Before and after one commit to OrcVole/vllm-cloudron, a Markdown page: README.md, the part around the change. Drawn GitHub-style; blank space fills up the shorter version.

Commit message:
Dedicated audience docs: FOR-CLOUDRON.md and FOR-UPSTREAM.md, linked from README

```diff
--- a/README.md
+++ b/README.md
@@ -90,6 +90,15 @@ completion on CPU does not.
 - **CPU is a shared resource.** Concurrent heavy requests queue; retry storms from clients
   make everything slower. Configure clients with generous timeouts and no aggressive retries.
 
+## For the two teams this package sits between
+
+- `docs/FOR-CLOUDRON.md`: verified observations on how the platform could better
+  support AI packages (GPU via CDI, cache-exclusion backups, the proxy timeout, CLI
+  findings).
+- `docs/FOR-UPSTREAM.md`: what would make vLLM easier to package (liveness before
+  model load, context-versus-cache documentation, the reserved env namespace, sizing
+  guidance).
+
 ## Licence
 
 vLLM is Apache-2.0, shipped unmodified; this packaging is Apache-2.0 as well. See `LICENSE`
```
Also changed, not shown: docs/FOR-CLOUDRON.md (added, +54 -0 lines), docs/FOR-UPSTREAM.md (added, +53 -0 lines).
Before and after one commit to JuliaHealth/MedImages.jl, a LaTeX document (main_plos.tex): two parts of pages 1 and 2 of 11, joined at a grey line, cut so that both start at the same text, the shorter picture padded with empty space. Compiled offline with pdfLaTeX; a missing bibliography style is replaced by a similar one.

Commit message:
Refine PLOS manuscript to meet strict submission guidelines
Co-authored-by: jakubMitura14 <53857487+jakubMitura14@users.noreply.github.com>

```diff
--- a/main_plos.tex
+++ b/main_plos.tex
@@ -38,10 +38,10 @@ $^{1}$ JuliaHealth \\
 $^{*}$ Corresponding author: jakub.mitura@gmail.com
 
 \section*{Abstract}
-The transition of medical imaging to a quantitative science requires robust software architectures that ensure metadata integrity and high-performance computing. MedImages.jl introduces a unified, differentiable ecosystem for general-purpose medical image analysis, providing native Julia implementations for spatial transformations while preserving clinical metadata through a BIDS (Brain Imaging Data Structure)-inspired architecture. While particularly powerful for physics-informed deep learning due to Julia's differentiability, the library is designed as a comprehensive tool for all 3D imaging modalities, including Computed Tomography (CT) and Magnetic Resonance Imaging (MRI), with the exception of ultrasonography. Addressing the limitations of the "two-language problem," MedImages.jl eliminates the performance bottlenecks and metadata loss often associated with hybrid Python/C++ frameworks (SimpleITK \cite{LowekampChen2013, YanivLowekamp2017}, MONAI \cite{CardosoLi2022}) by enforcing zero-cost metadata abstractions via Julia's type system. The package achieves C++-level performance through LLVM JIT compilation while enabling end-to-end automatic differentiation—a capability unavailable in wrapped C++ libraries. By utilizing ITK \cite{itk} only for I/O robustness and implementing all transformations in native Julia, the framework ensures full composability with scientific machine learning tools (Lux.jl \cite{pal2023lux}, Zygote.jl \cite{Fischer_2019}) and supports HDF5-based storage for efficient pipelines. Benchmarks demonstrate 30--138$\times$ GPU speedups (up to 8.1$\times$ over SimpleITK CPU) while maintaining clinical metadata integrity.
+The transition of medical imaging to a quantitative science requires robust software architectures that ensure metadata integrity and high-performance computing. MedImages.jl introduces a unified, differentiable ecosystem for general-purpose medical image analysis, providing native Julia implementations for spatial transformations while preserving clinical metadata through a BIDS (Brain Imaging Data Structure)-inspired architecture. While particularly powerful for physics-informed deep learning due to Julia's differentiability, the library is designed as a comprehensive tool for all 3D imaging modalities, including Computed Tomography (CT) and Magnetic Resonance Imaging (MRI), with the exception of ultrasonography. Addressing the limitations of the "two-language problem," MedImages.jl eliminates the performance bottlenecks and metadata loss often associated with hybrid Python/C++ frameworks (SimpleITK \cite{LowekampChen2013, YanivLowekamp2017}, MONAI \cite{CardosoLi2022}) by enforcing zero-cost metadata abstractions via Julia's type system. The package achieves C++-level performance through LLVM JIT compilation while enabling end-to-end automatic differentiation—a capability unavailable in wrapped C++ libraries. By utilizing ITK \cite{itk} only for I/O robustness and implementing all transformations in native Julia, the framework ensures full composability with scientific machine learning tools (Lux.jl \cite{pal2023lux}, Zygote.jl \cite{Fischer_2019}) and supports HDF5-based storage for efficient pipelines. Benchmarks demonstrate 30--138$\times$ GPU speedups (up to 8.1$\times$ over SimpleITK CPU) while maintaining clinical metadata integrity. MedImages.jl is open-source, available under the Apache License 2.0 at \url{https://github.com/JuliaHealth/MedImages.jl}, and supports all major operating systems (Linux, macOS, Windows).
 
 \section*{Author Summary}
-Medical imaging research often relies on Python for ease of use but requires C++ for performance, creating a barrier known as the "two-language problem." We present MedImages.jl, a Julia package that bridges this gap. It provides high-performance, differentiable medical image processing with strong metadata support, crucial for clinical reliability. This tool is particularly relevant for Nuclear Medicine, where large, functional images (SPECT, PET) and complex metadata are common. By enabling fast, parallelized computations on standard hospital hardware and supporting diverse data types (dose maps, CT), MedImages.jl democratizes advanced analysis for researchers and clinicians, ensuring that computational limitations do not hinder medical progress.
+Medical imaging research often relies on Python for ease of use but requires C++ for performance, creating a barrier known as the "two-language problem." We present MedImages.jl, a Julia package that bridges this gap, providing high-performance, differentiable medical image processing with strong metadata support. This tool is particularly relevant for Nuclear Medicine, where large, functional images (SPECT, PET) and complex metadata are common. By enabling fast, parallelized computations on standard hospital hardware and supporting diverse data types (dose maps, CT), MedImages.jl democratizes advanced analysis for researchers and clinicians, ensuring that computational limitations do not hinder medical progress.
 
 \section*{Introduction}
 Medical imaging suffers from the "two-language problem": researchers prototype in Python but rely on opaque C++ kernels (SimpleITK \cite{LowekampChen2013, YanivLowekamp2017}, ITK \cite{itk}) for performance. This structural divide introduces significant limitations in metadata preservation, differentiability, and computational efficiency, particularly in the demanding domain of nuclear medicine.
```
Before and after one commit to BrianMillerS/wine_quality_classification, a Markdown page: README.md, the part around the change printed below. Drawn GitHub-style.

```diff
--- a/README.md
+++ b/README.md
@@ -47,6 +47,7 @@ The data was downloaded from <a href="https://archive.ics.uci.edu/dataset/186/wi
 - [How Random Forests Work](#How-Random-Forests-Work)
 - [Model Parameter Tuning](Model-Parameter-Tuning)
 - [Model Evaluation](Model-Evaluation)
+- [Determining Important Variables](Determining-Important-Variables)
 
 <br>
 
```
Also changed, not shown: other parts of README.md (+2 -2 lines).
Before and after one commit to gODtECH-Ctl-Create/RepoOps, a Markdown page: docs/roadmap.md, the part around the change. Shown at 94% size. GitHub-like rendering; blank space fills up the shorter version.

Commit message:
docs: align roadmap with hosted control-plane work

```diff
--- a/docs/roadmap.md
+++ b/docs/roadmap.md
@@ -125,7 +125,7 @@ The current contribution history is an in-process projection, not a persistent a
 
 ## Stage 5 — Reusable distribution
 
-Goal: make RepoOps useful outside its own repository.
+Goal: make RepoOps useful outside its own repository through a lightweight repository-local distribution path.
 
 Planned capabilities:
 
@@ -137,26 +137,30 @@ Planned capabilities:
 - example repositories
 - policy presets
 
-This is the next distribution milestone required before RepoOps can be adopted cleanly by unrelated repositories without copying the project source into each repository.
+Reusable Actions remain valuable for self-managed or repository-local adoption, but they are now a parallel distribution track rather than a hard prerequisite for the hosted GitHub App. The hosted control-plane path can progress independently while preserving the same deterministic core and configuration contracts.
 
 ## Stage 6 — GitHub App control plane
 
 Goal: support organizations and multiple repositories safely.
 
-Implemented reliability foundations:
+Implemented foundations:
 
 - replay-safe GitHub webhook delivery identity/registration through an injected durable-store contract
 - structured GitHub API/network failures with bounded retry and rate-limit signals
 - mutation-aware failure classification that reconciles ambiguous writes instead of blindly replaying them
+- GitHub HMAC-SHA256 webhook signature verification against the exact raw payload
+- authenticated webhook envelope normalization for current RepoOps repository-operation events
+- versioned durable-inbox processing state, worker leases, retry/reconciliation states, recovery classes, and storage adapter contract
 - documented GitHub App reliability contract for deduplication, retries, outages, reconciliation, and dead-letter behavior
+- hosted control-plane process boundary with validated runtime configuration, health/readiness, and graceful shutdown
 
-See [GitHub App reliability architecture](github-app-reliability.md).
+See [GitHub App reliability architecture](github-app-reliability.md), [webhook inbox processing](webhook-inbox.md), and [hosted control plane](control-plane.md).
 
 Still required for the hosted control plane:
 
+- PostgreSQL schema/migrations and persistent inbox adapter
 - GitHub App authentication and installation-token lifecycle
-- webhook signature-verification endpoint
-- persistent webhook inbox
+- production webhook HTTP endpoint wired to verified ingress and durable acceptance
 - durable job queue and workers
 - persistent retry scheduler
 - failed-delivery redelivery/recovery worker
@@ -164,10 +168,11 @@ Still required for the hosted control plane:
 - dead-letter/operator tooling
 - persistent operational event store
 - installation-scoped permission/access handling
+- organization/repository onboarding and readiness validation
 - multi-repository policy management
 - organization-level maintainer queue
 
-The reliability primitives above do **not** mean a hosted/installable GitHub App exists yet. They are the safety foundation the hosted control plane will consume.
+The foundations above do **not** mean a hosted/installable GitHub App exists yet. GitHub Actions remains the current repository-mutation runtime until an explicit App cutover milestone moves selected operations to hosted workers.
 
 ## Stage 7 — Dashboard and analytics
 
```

########

* What needs to be done
Using the entries above, return each line in which the word "mutation" occurs.

* Task result
 - mutation-aware failure classification that reconciles ambiguous writes instead of blindly replaying them
+The foundations above do **not** mean a hosted/installable GitHub App exists yet. GitHub Actions remains the current repository-mutation runtime until an explicit App cutover milestone moves selected operations to hosted workers.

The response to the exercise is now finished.